_Exercise_. Keep the pictures out. Restate the entries below word for word.

_Records_.
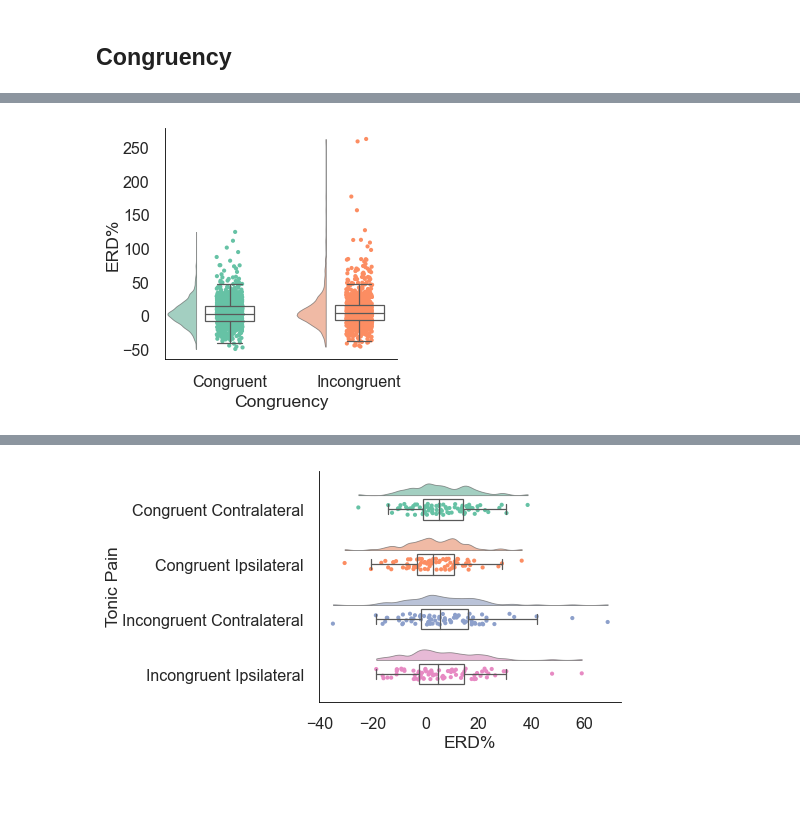
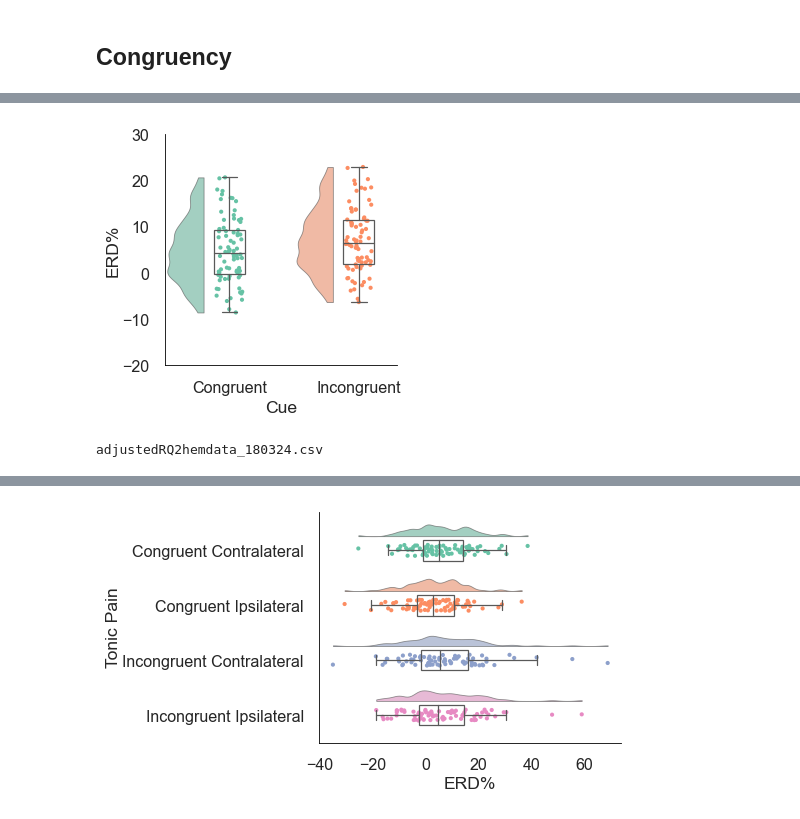
Before and after one commit to dhewitt16/PainAnticipationVRStudy, a Jupyter notebook: EEGFigs.ipynb, the cells around one changed output, grey strips where cells are left out. Cells and saved outputs as stored; diff of their text form; code cells hidden in the pictures; blank space fills up the shorter version.

```diff
--- a/EEGFigs.ipynb
+++ b/EEGFigs.ipynb
@@ -434,7 +465,7 @@ if savefigs:
 ## Set these for each figure
 
 measureType = "ERD"
-xAxis= "Congruency" #Specify the name of your x axis, this should matach the df
+xAxis= "Cue" #Specify the name of your x axis, this should matach the df
 xAxisHem = "Hemisphere"
 xAxisInt = "Cue + Block"
 #yAxis = "Pupil Diameter (mms)" #specify the name of your y axis, this should match the df
@@ -451,8 +482,10 @@ freqBand = 4
 # %%
 path = "/Users/dhewitt/Data/pps/Exports/"
 fileType = ".csv"
-fileName = ("PPSERDDataLong_Grouped_noav_" + version + "_plotting" + fileType)
-figOutName = ("ERD_Grouped_noav_" + version)
+#fileName = ("PPSERDDataLong_Grouped_noav_" + version + "_plotting" + fileType)
+fileName = ("adjustedRQ2data_180324" + fileType) ## predicted data from lmes
+
+figOutName = ("ERD_Grouped_" + version)
 
 figs_dir = (path + 'figs/')
 print(fileName)
@@ -466,11 +499,9 @@ PPSERDDataLong_Grouped_noav_180324_plotting.csv
 # %%
 print(fileName)
 df = pd.read_csv(path + measureType + "/" + fileName)
+df = df.loc[(df['Grouping2'] == electrodeCluster) & (df['FreqBand'] == freqBand) & (df['Block'] == 2)].dropna()
 
-#dfnew = pd.DataFrame()
-
-
-df = df.loc[(df['Grouping2'] == electrodeCluster) & (df['FreqBand'] == freqBand) & (df['Block'] == 'Extinction')].dropna()
-df['Cue + Block'] = df['Cue'].astype(str) + ' ' + df['Block'].astype(str)
+## Averaging over block repetitions and all electrodes in the cluster
+df = df.groupby(['ID', 'Timebin', 'Cue']).mean().reset_index() #averaging because of repetitions which have the same predicted value
 df
 # %% [output]
@@ -491,28 +522,39 @@ PPSERDDataLong_Grouped_noav_180324_plotting.csv
 # %%
-# Main effects of cue
+# Main effects of congruency
 
 #f, ax = plt.subplots(figsize=(7, 7))
 #f, ax = plt.subplots(figsize=(figSize*1.3, figSize)) # for a flatter, wider chart
 f, ax = plt.subplots(figsize=(figSize, figSize)) # for a squarer chart
 
 ax=pt.RainCloud(x = xAxis, y = yAxis, data = df, palette = pal, bw = sigma,
                  width_viol = violinWidth, ax = ax, point_size = dotsize, linewidth = eW,
                 orient = ort , box_showfliers = False,
                 alpha = .65,  dodge = True, width_box = boxWidth,
                 box_linewidth = lW, box_whiskerprops = dict(linewidth=lW))
+
+ax.set_ylim(-20, 30)
 
 ax.spines["top"].set_visible(False)
 ax.spines["right"].set_visible(False)
 ax.spines['bottom'].set_color('Black')
 ax.spines['bottom'].set_linewidth(eW)
 ax.spines['left'].set_color('Black')
 ax.spines['left'].set_linewidth(eW)
 ax.tick_params(axis='both', which='both', pad=5) #change pad to make the axes labels further/closer to axis
 ax.xaxis.labelpad = 3 # space between axis label and data name
 ax.yaxis.labelpad = 1
 
 #plt.title("Figure P15\n Adjusting Raincloud Alpha Level")
 if savefigs:
     plt.savefig(figs_dir + figOutName +"_fig6congruency_" + str(freqBand) + "Hz_Cluster" + str(electrodeCluster) + ".svg", format='svg', dpi=1200, bbox_inches='tight')
 # %% [output]
-[figure, old version]
+[figure, new version]
+# %%
+fileName = ("adjustedRQ2hemdata_180324" + fileType) ## predicted data from lmes
+
+figOutName = ("ERD_Grouped_hem_" + version)
+
+print(fileName)
+df = pd.read_csv(path + measureType + "/" + fileName)
+# %% [output]
+adjustedRQ2hemdata_180324.csv
```
Also changed, not shown: parts of 26 cells of this notebook, 1 other file.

_Written answer_.
Before and after one commit to dhewitt16/PainAnticipationVRStudy, a Jupyter notebook: EEGFigs.ipynb, the cells around one changed output, grey strips where cells are left out. Cells and saved outputs as stored; diff of their text form; code cells hidden in the pictures; blank space fills up the shorter version.

```diff
--- a/EEGFigs.ipynb
+++ b/EEGFigs.ipynb
@@ -434,7 +465,7 @@ if savefigs:
 ## Set these for each figure
 
 measureType = "ERD"
-xAxis= "Congruency" #Specify the name of your x axis, this should matach the df
+xAxis= "Cue" #Specify the name of your x axis, this should matach the df
 xAxisHem = "Hemisphere"
 xAxisInt = "Cue + Block"
 #yAxis = "Pupil Diameter (mms)" #specify the name of your y axis, this should match the df
@@ -451,8 +482,10 @@ freqBand = 4
 # %%
 path = "/Users/dhewitt/Data/pps/Exports/"
 fileType = ".csv"
-fileName = ("PPSERDDataLong_Grouped_noav_" + version + "_plotting" + fileType)
-figOutName = ("ERD_Grouped_noav_" + version)
+#fileName = ("PPSERDDataLong_Grouped_noav_" + version + "_plotting" + fileType)
+fileName = ("adjustedRQ2data_180324" + fileType) ## predicted data from lmes
+
+figOutName = ("ERD_Grouped_" + version)
 
 figs_dir = (path + 'figs/')
 print(fileName)
@@ -466,11 +499,9 @@ PPSERDDataLong_Grouped_noav_180324_plotting.csv
 # %%
 print(fileName)
 df = pd.read_csv(path + measureType + "/" + fileName)
+df = df.loc[(df['Grouping2'] == electrodeCluster) & (df['FreqBand'] == freqBand) & (df['Block'] == 2)].dropna()
 
-#dfnew = pd.DataFrame()
-
-
-df = df.loc[(df['Grouping2'] == electrodeCluster) & (df['FreqBand'] == freqBand) & (df['Block'] == 'Extinction')].dropna()
-df['Cue + Block'] = df['Cue'].astype(str) + ' ' + df['Block'].astype(str)
+## Averaging over block repetitions and all electrodes in the cluster
+df = df.groupby(['ID', 'Timebin', 'Cue']).mean().reset_index() #averaging because of repetitions which have the same predicted value
 df
 # %% [output]
@@ -491,28 +522,39 @@ PPSERDDataLong_Grouped_noav_180324_plotting.csv
 # %%
-# Main effects of cue
+# Main effects of congruency
 
 #f, ax = plt.subplots(figsize=(7, 7))
 #f, ax = plt.subplots(figsize=(figSize*1.3, figSize)) # for a flatter, wider chart
 f, ax = plt.subplots(figsize=(figSize, figSize)) # for a squarer chart
 
 ax=pt.RainCloud(x = xAxis, y = yAxis, data = df, palette = pal, bw = sigma,
                  width_viol = violinWidth, ax = ax, point_size = dotsize, linewidth = eW,
                 orient = ort , box_showfliers = False,
                 alpha = .65,  dodge = True, width_box = boxWidth,
                 box_linewidth = lW, box_whiskerprops = dict(linewidth=lW))
+
+ax.set_ylim(-20, 30)
 
 ax.spines["top"].set_visible(False)
 ax.spines["right"].set_visible(False)
 ax.spines['bottom'].set_color('Black')
 ax.spines['bottom'].set_linewidth(eW)
 ax.spines['left'].set_color('Black')
 ax.spines['left'].set_linewidth(eW)
 ax.tick_params(axis='both', which='both', pad=5) #change pad to make the axes labels further/closer to axis
 ax.xaxis.labelpad = 3 # space between axis label and data name
 ax.yaxis.labelpad = 1
 
 #plt.title("Figure P15\n Adjusting Raincloud Alpha Level")
 if savefigs:
     plt.savefig(figs_dir + figOutName +"_fig6congruency_" + str(freqBand) + "Hz_Cluster" + str(electrodeCluster) + ".svg", format='svg', dpi=1200, bbox_inches='tight')
 # %% [output]
-[figure, old version]
+[figure, new version]
+# %%
+fileName = ("adjustedRQ2hemdata_180324" + fileType) ## predicted data from lmes
+
+figOutName = ("ERD_Grouped_hem_" + version)
+
+print(fileName)
+df = pd.read_csv(path + measureType + "/" + fileName)
+# %% [output]
+adjustedRQ2hemdata_180324.csv
```
Also changed, not shown: parts of 26 cells of this notebook, 1 other file.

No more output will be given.